Day One: Activities
Home Sweet Home:
We talked in this morning’s video about the importance of pollinators, like the honey bee, in gardens today and 500 years ago. See if you can find out what bees do in the wintertime? Share your answers with us! Here is your chance to make your own bees skep. Take your time and make it warm and cozy for your bees!
Pollination happens when pollen is transferred from one flower to another by a pollinator. Have you ever seen a bee moving from flower to flower in your yard? That is pollination in action! How do flowers attract pollinators? With good smells and bright colors! Bees and other pollinators pick up these cues instinctively – it is in their nature! Make your own bee and flower to symbolize the importance of pollination.
*Fun fact: Daytime pollinators, like bees, butterflies and birds are attracted to brightly-colored flowers. Nighttime pollinators, like bats, are attracted to white and light-colored flowers.
Glitter it Up:

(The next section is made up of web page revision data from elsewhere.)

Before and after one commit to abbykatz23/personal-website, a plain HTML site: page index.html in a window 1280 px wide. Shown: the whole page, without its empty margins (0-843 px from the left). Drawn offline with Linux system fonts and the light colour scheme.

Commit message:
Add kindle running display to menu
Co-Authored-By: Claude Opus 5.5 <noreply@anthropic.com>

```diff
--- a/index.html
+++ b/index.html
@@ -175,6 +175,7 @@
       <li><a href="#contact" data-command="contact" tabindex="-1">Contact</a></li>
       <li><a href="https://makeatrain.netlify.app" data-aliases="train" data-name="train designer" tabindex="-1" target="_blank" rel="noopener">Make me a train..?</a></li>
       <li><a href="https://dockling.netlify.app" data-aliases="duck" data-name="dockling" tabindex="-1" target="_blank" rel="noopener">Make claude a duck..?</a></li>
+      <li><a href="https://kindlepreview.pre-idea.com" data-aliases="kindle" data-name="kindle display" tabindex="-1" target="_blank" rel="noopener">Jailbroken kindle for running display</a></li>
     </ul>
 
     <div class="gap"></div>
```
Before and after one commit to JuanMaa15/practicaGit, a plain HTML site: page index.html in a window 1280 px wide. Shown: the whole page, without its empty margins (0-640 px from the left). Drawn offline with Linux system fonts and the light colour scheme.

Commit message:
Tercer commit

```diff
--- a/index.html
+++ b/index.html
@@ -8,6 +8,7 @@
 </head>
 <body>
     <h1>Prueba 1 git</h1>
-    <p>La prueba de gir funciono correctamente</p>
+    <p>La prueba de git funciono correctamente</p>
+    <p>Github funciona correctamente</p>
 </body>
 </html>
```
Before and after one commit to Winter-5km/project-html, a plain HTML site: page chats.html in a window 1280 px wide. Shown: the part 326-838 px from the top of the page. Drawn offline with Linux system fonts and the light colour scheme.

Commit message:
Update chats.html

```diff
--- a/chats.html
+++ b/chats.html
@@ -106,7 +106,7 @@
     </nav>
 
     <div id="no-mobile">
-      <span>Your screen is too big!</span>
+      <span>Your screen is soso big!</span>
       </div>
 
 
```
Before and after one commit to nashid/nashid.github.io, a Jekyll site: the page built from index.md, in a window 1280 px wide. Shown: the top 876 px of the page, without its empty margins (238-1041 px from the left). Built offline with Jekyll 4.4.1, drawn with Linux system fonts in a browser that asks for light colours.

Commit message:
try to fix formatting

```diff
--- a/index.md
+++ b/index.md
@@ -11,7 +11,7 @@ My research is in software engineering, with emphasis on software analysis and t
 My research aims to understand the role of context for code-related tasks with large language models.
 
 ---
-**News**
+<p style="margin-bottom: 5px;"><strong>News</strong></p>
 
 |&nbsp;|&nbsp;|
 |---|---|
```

Try your hand at pollination. You are the bee and you need to collect food for your colony. Move from one flower to the next and see what happens to the pollen you are carrying!
What Are the Parts of a Flower?
To “dissect” something means to take it apart and find out what is inside. Now is your chance to see what the parts of a flower look like and find the ones that are involved in pollination. Make sure to label each part and share your work with us!
Take it to your backyard!
Find a comfortable place to sit outside and count the number of pollinators you see – bees, birds, butterflies, moths, and other insects crawling on flowers. What colors are the flowers that the pollinators are interested in? How do the flowers smell? Do the pollinators more from one type of flower to another, or do they stick to the same type of flower? Describe the pollinators you see – are there several types of bees and butterflies? Keep track of your observations on your tally sheet and in your journal.
Family Activity: Let's Play!
Gather the people in your home and play the pollinator “fortune teller” game. Make sure you share some of what you learned today with your family and friends!
Tell Your Story:
Write and illustrate your own story about a bee and his adventures in a garden pollinating and making honey! Use loose paper or your journal. “Bee” creative!!